"""

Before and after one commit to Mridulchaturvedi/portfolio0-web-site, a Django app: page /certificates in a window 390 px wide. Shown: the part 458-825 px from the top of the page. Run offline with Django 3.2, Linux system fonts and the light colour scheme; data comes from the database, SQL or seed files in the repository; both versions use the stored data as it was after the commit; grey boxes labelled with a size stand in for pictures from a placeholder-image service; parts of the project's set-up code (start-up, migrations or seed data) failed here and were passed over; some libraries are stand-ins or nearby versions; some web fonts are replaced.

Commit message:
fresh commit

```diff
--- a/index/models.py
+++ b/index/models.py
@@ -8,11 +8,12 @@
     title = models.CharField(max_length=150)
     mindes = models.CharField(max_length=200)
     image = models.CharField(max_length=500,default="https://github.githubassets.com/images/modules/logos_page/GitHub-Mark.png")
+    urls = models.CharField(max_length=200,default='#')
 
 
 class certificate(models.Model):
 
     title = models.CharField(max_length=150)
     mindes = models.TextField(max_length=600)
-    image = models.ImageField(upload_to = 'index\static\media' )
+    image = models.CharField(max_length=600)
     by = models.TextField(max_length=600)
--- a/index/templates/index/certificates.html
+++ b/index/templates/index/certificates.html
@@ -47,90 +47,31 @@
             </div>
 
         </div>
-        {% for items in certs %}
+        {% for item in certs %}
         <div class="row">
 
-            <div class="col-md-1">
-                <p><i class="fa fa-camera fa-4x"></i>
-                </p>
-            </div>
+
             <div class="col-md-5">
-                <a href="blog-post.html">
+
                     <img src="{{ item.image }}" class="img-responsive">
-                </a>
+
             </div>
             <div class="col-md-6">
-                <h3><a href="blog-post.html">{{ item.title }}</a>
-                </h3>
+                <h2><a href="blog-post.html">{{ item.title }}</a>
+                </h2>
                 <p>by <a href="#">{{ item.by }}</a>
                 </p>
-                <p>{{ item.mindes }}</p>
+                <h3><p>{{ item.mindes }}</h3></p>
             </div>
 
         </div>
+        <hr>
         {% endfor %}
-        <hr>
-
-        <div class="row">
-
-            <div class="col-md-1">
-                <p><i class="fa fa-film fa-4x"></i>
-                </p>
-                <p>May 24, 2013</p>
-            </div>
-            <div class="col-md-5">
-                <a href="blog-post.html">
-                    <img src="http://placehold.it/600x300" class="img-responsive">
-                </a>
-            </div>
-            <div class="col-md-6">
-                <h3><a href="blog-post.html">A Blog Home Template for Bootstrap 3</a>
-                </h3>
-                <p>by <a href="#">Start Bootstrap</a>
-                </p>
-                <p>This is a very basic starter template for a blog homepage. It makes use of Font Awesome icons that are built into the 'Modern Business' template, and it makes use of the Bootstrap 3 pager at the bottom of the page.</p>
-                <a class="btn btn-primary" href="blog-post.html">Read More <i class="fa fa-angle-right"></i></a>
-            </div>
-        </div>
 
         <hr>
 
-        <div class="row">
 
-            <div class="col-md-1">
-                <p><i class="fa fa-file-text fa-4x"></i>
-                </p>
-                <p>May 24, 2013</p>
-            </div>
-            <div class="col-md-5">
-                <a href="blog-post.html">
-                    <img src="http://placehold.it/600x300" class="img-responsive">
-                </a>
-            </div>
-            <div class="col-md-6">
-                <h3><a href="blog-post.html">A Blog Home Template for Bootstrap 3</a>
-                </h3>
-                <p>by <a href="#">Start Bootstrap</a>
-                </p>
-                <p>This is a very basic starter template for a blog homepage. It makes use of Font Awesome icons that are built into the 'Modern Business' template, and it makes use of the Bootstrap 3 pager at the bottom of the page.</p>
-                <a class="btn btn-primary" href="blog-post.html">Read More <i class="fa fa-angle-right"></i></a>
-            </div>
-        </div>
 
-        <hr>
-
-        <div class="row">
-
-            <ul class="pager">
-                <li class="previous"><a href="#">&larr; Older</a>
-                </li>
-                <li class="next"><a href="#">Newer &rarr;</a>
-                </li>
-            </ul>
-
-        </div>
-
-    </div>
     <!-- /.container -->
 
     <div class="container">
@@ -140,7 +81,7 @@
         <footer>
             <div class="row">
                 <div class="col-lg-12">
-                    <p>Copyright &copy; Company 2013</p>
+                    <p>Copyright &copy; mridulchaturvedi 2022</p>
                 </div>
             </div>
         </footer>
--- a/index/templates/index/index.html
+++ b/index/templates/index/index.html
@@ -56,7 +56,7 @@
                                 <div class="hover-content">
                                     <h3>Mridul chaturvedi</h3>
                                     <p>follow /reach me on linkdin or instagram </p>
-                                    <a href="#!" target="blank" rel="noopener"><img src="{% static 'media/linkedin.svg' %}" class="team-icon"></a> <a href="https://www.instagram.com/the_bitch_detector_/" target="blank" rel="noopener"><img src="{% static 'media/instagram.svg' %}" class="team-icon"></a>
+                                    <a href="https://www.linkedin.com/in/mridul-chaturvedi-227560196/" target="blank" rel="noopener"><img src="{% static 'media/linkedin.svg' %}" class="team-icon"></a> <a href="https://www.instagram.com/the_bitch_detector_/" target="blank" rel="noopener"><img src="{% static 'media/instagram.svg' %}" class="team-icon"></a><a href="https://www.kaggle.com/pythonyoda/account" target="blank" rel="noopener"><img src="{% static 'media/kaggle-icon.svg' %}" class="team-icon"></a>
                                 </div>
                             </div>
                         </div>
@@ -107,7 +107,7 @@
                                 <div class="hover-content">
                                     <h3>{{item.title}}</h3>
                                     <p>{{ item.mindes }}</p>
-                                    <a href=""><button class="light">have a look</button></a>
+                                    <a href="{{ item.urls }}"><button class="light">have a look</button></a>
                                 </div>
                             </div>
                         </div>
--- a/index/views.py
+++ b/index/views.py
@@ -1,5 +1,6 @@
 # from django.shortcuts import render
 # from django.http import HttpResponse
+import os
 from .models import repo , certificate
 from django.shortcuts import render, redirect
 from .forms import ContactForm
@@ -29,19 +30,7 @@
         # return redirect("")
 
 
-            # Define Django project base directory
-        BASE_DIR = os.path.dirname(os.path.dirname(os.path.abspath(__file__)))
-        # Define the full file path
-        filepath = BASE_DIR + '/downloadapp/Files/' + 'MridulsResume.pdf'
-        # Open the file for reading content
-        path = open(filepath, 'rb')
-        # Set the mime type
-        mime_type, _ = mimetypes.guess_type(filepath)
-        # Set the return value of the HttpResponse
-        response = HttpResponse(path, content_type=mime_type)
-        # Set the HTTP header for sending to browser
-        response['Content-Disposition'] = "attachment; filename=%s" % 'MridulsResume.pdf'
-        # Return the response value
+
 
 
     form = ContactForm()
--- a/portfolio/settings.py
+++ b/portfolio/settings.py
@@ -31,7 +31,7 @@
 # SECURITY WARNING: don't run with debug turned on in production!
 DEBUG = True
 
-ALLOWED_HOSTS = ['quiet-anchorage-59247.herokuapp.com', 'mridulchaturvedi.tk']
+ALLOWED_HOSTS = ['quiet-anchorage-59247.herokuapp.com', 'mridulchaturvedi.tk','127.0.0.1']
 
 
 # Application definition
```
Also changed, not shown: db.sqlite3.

"""

**Task prompt:** Every line above with the string "index" in it needs to be copied.

**Final answer:**
--- a/index/models.py
+++ b/index/models.py
-    image = models.ImageField(upload_to = 'index\static\media' )
--- a/index/templates/index/certificates.html
+++ b/index/templates/index/certificates.html
--- a/index/templates/index/index.html
+++ b/index/templates/index/index.html
--- a/index/views.py
+++ b/index/views.py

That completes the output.